→ **WORKING DATA**
━━━━━━━━━━━━━━━━
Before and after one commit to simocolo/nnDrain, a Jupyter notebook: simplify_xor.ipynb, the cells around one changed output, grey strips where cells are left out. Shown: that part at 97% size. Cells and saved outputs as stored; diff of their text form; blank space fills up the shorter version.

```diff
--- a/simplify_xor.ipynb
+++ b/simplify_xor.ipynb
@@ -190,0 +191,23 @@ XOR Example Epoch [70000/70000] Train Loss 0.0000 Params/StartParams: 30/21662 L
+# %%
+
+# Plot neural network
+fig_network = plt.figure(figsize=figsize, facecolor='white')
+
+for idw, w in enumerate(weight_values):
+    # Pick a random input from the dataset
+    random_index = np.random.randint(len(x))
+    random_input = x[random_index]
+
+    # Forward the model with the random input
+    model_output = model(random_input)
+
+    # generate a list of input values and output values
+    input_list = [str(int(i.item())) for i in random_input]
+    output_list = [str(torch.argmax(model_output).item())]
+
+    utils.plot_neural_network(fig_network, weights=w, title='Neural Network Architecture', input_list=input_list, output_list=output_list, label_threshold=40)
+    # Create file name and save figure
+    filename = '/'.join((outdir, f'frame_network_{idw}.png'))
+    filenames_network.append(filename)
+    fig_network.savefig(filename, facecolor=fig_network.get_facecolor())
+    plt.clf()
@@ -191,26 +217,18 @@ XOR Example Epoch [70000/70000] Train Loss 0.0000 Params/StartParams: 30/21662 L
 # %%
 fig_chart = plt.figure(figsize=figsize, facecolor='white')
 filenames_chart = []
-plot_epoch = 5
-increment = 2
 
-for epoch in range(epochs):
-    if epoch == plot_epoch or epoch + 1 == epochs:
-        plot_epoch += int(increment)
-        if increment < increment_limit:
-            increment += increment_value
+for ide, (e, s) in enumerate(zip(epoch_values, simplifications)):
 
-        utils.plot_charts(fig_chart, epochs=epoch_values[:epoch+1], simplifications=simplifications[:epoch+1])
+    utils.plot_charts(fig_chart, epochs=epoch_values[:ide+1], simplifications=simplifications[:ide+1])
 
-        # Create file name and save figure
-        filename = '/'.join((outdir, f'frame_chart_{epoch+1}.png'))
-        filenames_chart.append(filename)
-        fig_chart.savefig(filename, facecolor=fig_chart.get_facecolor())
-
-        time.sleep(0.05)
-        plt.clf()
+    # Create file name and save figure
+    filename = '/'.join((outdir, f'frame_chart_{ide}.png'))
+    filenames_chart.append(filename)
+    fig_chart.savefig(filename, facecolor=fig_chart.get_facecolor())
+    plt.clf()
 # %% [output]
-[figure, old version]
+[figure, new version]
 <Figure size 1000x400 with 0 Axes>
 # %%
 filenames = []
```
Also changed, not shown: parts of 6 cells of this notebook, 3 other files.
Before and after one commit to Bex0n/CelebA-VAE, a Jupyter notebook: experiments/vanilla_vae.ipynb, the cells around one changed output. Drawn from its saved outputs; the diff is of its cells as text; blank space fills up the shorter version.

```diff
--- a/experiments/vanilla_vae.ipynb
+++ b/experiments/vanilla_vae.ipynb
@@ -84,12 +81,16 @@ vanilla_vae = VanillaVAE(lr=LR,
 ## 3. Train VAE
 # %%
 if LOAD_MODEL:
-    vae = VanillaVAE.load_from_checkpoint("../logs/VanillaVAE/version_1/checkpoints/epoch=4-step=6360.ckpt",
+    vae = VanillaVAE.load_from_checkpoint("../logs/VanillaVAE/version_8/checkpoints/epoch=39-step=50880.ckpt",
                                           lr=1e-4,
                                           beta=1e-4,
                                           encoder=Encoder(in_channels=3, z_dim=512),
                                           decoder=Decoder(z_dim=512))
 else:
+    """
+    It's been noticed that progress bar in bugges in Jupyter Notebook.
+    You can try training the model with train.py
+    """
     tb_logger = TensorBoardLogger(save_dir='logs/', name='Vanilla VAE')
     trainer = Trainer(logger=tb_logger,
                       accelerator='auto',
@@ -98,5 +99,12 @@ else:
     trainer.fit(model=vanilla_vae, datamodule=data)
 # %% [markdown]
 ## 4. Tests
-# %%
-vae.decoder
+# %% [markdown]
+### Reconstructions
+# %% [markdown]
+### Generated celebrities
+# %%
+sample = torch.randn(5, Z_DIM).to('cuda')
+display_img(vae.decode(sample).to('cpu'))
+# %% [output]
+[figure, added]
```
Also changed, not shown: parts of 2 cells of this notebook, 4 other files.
━━━━━━━━━━━━━━━━
→ **WORK REQUIRED**
Please copy out every entry exactly, with nothing omitted.

→ **ANSWER SECTION**
Before and after one commit to simocolo/nnDrain, a Jupyter notebook: simplify_xor.ipynb, the cells around one changed output, grey strips where cells are left out. Shown: that part at 97% size. Cells and saved outputs as stored; diff of their text form; blank space fills up the shorter version.

```diff
--- a/simplify_xor.ipynb
+++ b/simplify_xor.ipynb
@@ -190,0 +191,23 @@ XOR Example Epoch [70000/70000] Train Loss 0.0000 Params/StartParams: 30/21662 L
+# %%
+
+# Plot neural network
+fig_network = plt.figure(figsize=figsize, facecolor='white')
+
+for idw, w in enumerate(weight_values):
+    # Pick a random input from the dataset
+    random_index = np.random.randint(len(x))
+    random_input = x[random_index]
+
+    # Forward the model with the random input
+    model_output = model(random_input)
+
+    # generate a list of input values and output values
+    input_list = [str(int(i.item())) for i in random_input]
+    output_list = [str(torch.argmax(model_output).item())]
+
+    utils.plot_neural_network(fig_network, weights=w, title='Neural Network Architecture', input_list=input_list, output_list=output_list, label_threshold=40)
+    # Create file name and save figure
+    filename = '/'.join((outdir, f'frame_network_{idw}.png'))
+    filenames_network.append(filename)
+    fig_network.savefig(filename, facecolor=fig_network.get_facecolor())
+    plt.clf()
@@ -191,26 +217,18 @@ XOR Example Epoch [70000/70000] Train Loss 0.0000 Params/StartParams: 30/21662 L
 # %%
 fig_chart = plt.figure(figsize=figsize, facecolor='white')
 filenames_chart = []
-plot_epoch = 5
-increment = 2
 
-for epoch in range(epochs):
-    if epoch == plot_epoch or epoch + 1 == epochs:
-        plot_epoch += int(increment)
-        if increment < increment_limit:
-            increment += increment_value
+for ide, (e, s) in enumerate(zip(epoch_values, simplifications)):
 
-        utils.plot_charts(fig_chart, epochs=epoch_values[:epoch+1], simplifications=simplifications[:epoch+1])
+    utils.plot_charts(fig_chart, epochs=epoch_values[:ide+1], simplifications=simplifications[:ide+1])
 
-        # Create file name and save figure
-        filename = '/'.join((outdir, f'frame_chart_{epoch+1}.png'))
-        filenames_chart.append(filename)
-        fig_chart.savefig(filename, facecolor=fig_chart.get_facecolor())
-
-        time.sleep(0.05)
-        plt.clf()
+    # Create file name and save figure
+    filename = '/'.join((outdir, f'frame_chart_{ide}.png'))
+    filenames_chart.append(filename)
+    fig_chart.savefig(filename, facecolor=fig_chart.get_facecolor())
+    plt.clf()
 # %% [output]
-[figure, old version]
+[figure, new version]
 <Figure size 1000x400 with 0 Axes>
 # %%
 filenames = []
```
Also changed, not shown: parts of 6 cells of this notebook, 3 other files.
Before and after one commit to Bex0n/CelebA-VAE, a Jupyter notebook: experiments/vanilla_vae.ipynb, the cells around one changed output. Drawn from its saved outputs; the diff is of its cells as text; blank space fills up the shorter version.

```diff
--- a/experiments/vanilla_vae.ipynb
+++ b/experiments/vanilla_vae.ipynb
@@ -84,12 +81,16 @@ vanilla_vae = VanillaVAE(lr=LR,
 ## 3. Train VAE
 # %%
 if LOAD_MODEL:
-    vae = VanillaVAE.load_from_checkpoint("../logs/VanillaVAE/version_1/checkpoints/epoch=4-step=6360.ckpt",
+    vae = VanillaVAE.load_from_checkpoint("../logs/VanillaVAE/version_8/checkpoints/epoch=39-step=50880.ckpt",
                                           lr=1e-4,
                                           beta=1e-4,
                                           encoder=Encoder(in_channels=3, z_dim=512),
                                           decoder=Decoder(z_dim=512))
 else:
+    """
+    It's been noticed that progress bar in bugges in Jupyter Notebook.
+    You can try training the model with train.py
+    """
     tb_logger = TensorBoardLogger(save_dir='logs/', name='Vanilla VAE')
     trainer = Trainer(logger=tb_logger,
                       accelerator='auto',
@@ -98,5 +99,12 @@ else:
     trainer.fit(model=vanilla_vae, datamodule=data)
 # %% [markdown]
 ## 4. Tests
-# %%
-vae.decoder
+# %% [markdown]
+### Reconstructions
+# %% [markdown]
+### Generated celebrities
+# %%
+sample = torch.randn(5, Z_DIM).to('cuda')
+display_img(vae.decode(sample).to('cpu'))
+# %% [output]
+[figure, added]
```
Also changed, not shown: parts of 2 cells of this notebook, 4 other files.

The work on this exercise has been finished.